Kia presently offers a subscription service for its affordable 2018 Ioniq Electric car, in California. Like luxury features and safety technology, subscription services are trickling down to the mainstream brands in a flash. So what will be the factors that help nudge drivers towards subscriptions? One factor may be choice. GM, Kia, Volvo, and Porsche assume that their portfolios will meet a subscriber’s every need. But how many consumers stay loyal to just one brand?
For those drivers who prefer to be able to choose a new brand or type of vehicle frequently, large dealer networks may become the subscription provider. One dealer is testing the theory. Eric Flow is the president of management services at Winston-Salem, N.C.-based Drive Flow. Drive Flow is backed by a network of 38 car dealerships and has begun to offer subscription services just like the plans Cadillac and others are offering, except you are not locked into one brand. Subscribers can pick vehicles from whatever brand they want.
Eric Flow told Automotive News, “For us, it was a very natural fit. It’s not necessarily a replacement for our core business. It could be over time; it’s an additional offering.”
So how might the shift to services impact auto sales, and when might a meaningful shift occur? Sam Fiorani, Vice President of Global Vehicle Forecasting, at AutoForecast Solutions, LLC turned the tables and said the first question should not be how much, or when, but where subscription services will take hold. Fiorani says, “Outside of urban areas, vehicle ownership is a necessity.”
In major urban areas, it’s a whole different story. “In the urban areas where these subscription services could be used, people might look to them as an alternative to Uber or Lyft,” said Fiorani. He added, “A large portion of the population of cities like New York do not have cars because of the inherent hassle involved with ownership on the busy and narrow streets. Instead of owning a car, the $2,000 service would allow someone [in Manhattan] to gain the benefits of driving themselves to and from events without the issues of finding permanent storage.”
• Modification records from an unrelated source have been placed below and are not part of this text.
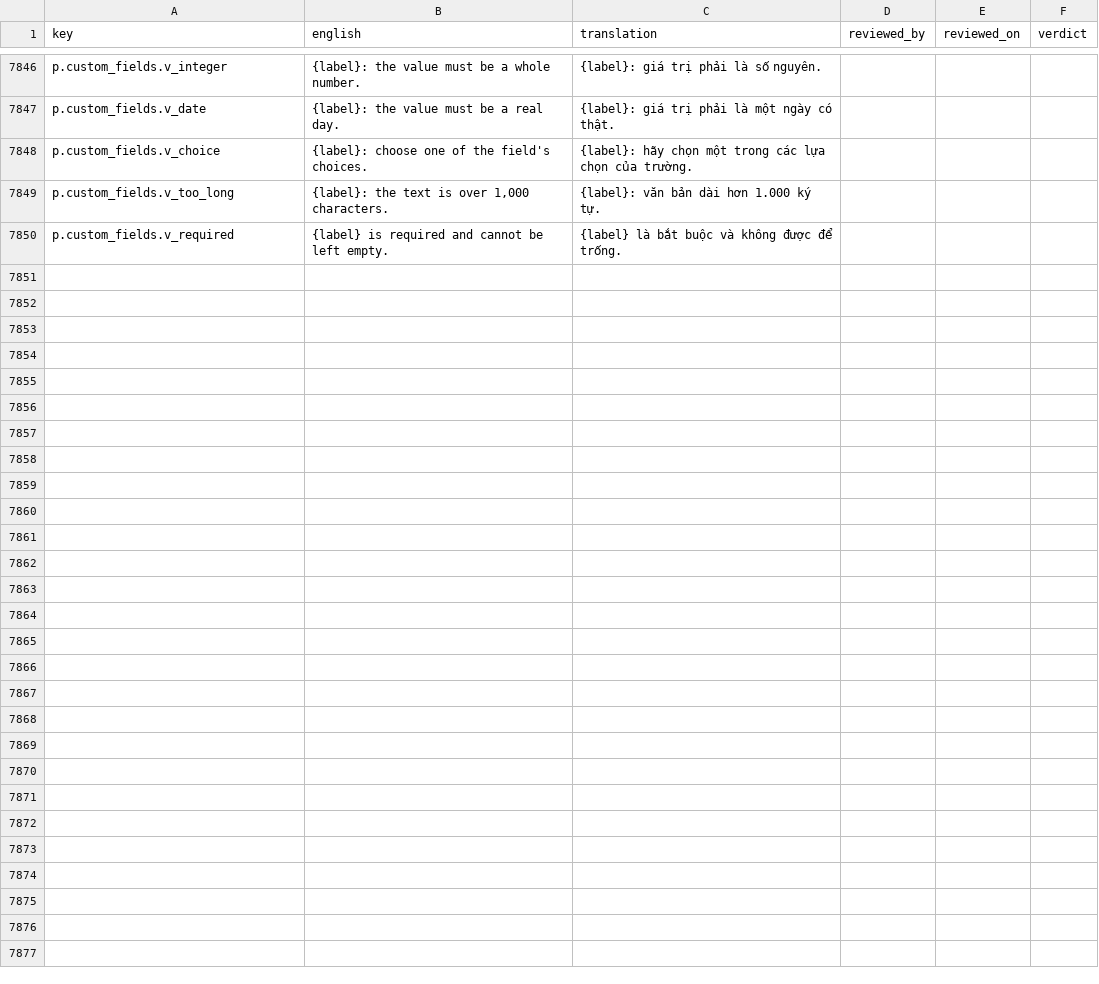
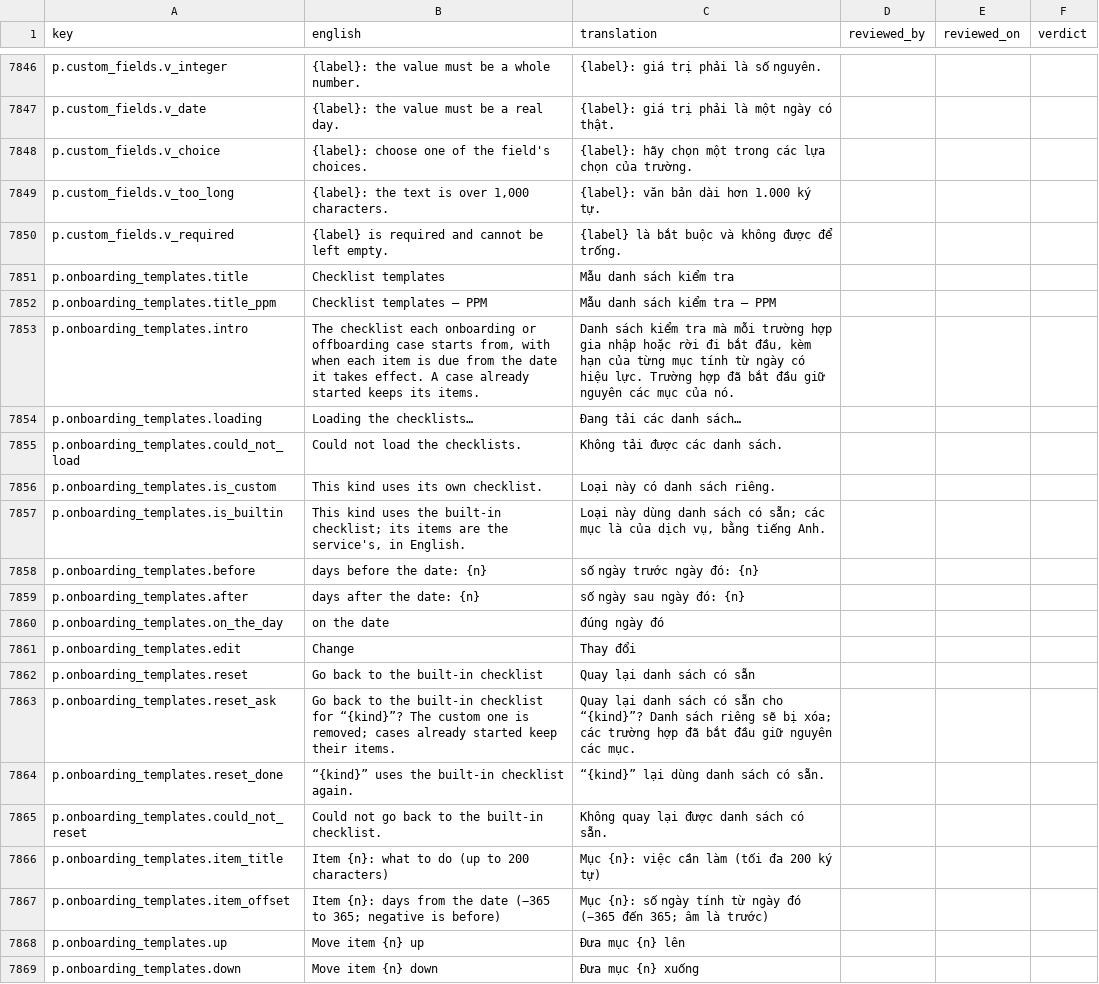
Before and after one commit to project-portfolio-management/project-portfolio-management, a CSV file: governance/translation-reviews/vi-001.csv, drawn as a sheet; only a part is shown, gaps mark what is left out; the diff covers the shown part only; the diff names each change by its address in the sheet, - before the commit and + after, or states it on an @@ line.

```diff
--- a/governance/translation-reviews/vi-001.csv
+++ b/governance/translation-reviews/vi-001.csv
+row 7851: p.onboarding_templates.title | Checklist templates | Mẫu danh sách kiểm tra
+row 7852: p.onboarding_templates.title_ppm | Checklist templates — PPM | Mẫu danh sách kiểm tra — PPM
+row 7853: p.onboarding_templates.intro | The checklist each onboarding or offboarding case starts from, with when each item is due from the date it takes effect. A case already started keeps its items. | Danh sách kiểm tra mà mỗi trường hợp gia nhập hoặc rời đi bắt đầu, kèm hạn của từng mục tính từ ngày có hiệu lực. Trường hợp đã bắt đầu giữ nguyên các mục của nó.
+row 7854: p.onboarding_templates.loading | Loading the checklists… | Đang tải các danh sách…
+row 7855: p.onboarding_templates.could_not_load | Could not load the checklists. | Không tải được các danh sách.
+row 7856: p.onboarding_templates.is_custom | This kind uses its own checklist. | Loại này có danh sách riêng.
+row 7857: p.onboarding_templates.is_builtin | This kind uses the built-in checklist; its items are the service's, in English. | Loại này dùng danh sách có sẵn; các mục là của dịch vụ, bằng tiếng Anh.
+row 7858: p.onboarding_templates.before | days before the date: {n} | số ngày trước ngày đó: {n}
+row 7859: p.onboarding_templates.after | days after the date: {n} | số ngày sau ngày đó: {n}
+row 7860: p.onboarding_templates.on_the_day | on the date | đúng ngày đó
+row 7861: p.onboarding_templates.edit | Change | Thay đổi
+row 7862: p.onboarding_templates.reset | Go back to the built-in checklist | Quay lại danh sách có sẵn
+row 7863: p.onboarding_templates.reset_ask | Go back to the built-in checklist for “{kind}”? The custom one is removed; cases already started keep their items. | Quay lại danh sách có sẵn cho “{kind}”? Danh sách riêng sẽ bị xóa; các trường hợp đã bắt đầu giữ nguyên các mục.
+row 7864: p.onboarding_templates.reset_done | “{kind}” uses the built-in checklist again. | “{kind}” lại dùng danh sách có sẵn.
+row 7865: p.onboarding_templates.could_not_reset | Could not go back to the built-in checklist. | Không quay lại được danh sách có sẵn.
+row 7866: p.onboarding_templates.item_title | Item {n}: what to do (up to 200 characters) | Mục {n}: việc cần làm (tối đa 200 ký tự)
+row 7867: p.onboarding_templates.item_offset | Item {n}: days from the date (−365 to 365; negative is before) | Mục {n}: số ngày tính từ ngày đó (−365 đến 365; âm là trước)
+row 7868: p.onboarding_templates.up | Move item {n} up | Đưa mục {n} lên
+row 7869: p.onboarding_templates.down | Move item {n} down | Đưa mục {n} xuống
```
Also changed, not shown: 10 added rows elsewhere in this file, governance/translation-reviews/ar-001.csv, governance/translation-reviews/de-001.csv, 43 other files.
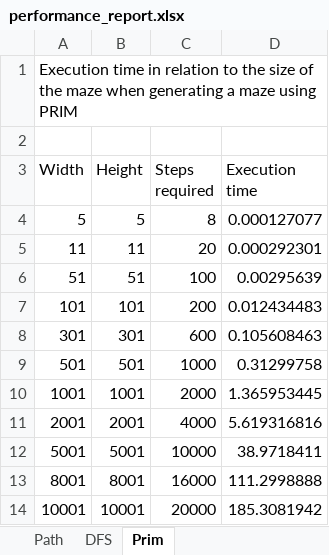
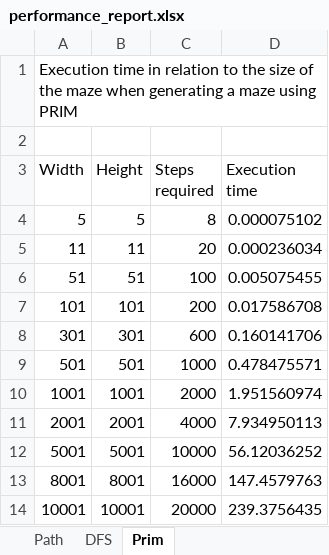
Before and after one commit to sonicsasha/tiralabra, an Excel workbook: performance_report.xlsx, sheet Prim, drawn as a sheet; values as stored, in another font and other column widths than the file's, no borders; charts and pictures not drawn; the diff names each change by its address in the sheet, - before the commit and + after, or states it on an @@ line.

```diff
--- a/performance_report.xlsx (sheet Prim)
+++ b/performance_report.xlsx (sheet Prim)
-D4 (Execution time): 0.000127077
+D4 (Execution time): 0.000075102
-D5 (Execution time): 0.000292301
+D5 (Execution time): 0.000236034
-D6 (Execution time): 0.00295639
+D6 (Execution time): 0.005075455
-D7 (Execution time): 0.012434483
+D7 (Execution time): 0.017586708
-D8 (Execution time): 0.105608463
+D8 (Execution time): 0.160141706
-D9 (Execution time): 0.31299758
+D9 (Execution time): 0.478475571
-D10 (Execution time): 1.365953445
+D10 (Execution time): 1.951560974
-D11 (Execution time): 5.619316816
+D11 (Execution time): 7.934950113
-D12 (Execution time): 38.9718411
+D12 (Execution time): 56.12036252
-D13 (Execution time): 111.2998888
+D13 (Execution time): 147.4579763
-D14 (Execution time): 185.3081942
+D14 (Execution time): 239.3756435
```
Also changed, not shown: sheet Path, sheet DFS, charts or pictures, 11 other files.
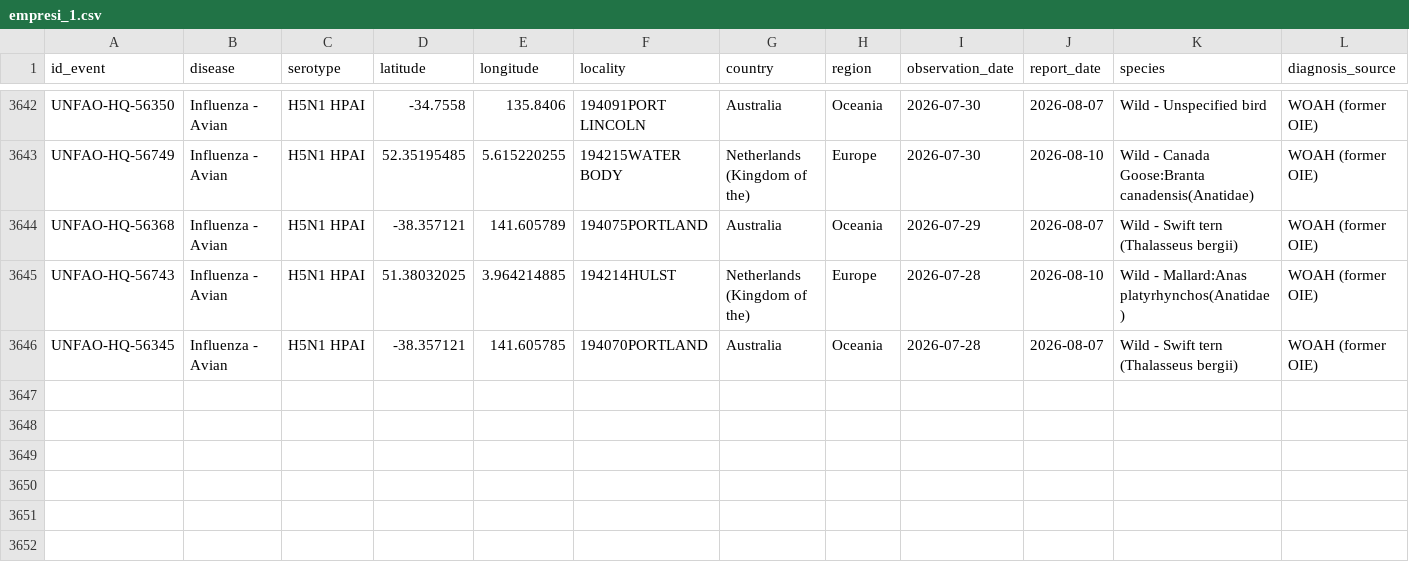
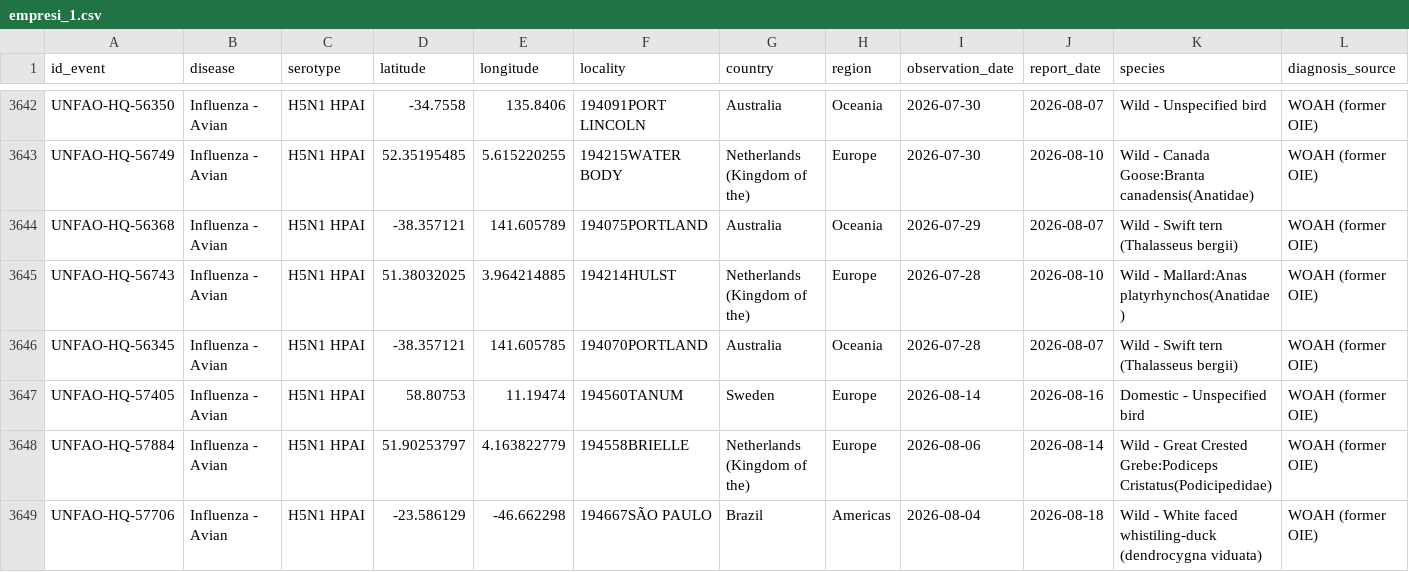
Before and after one commit to OneHealthPortal/OneHealthPortal.github.io, a CSV file: CSV/Avian_Influenza/empresi_1.csv, drawn as a sheet; only a part is shown, gaps mark what is left out; rows hold the shown columns only; the diff names each change by its address in the sheet, - before the commit and + after, or states it on an @@ line.

Commit message:
Last Updated: 23/08/2026

```diff
--- a/CSV/Avian_Influenza/empresi_1.csv
+++ b/CSV/Avian_Influenza/empresi_1.csv
+row 3647: UNFAO-HQ-57405 | Influenza - Avian | H5N1 HPAI | 58.80753 | 11.19474 | 194560TANUM | Sweden | Europe | 2026-08-14 | 2026-08-16 | Domestic - Unspecified bird | WOAH (former OIE)
+row 3648: UNFAO-HQ-57884 | Influenza - Avian | H5N1 HPAI | 51.90253797 | 4.163822779 | 194558BRIELLE | Netherlands (Kingdom of the) | Europe | 2026-08-06 | 2026-08-14 | Wild - Great Crested Grebe:Podiceps Cristatus(Podicipedidae) | WOAH (former OIE)
+row 3649: UNFAO-HQ-57706 | Influenza - Avian | H5N1 HPAI | -23.586129 | -46.662298 | 194667SÃO PAULO | Brazil | Americas | 2026-08-04 | 2026-08-18 | Wild - White faced whistiling-duck (dendrocygna viduata) | WOAH (former OIE)
```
Fiorani’s take on subscription services is similar to Eric Flow’s in that he thinks they might actually add to overall sales over time.
The satire site The Onion just posted a story entitled “Buick Introduces New Self-Buying Car.” It’s funny, but it’s also exactly what the subscription model is: a way for automakers to cork their sales numbers without every actually having to get a customer with sketchy job prospects, massive household debt and a shrinking bank balance to sign a loan for a car that’s never been more expensive, and showing no signs of getting cheaper.
Former GM Vice Chairman Bob Lutz has been making headlines with the doomsday opinion that everyone in America is going to sell their cars for scrap in five years. He’s missing the point entirely. If the subscription model does for cars what it did for televised entertainment, there may be more new vehicles on the road than ever.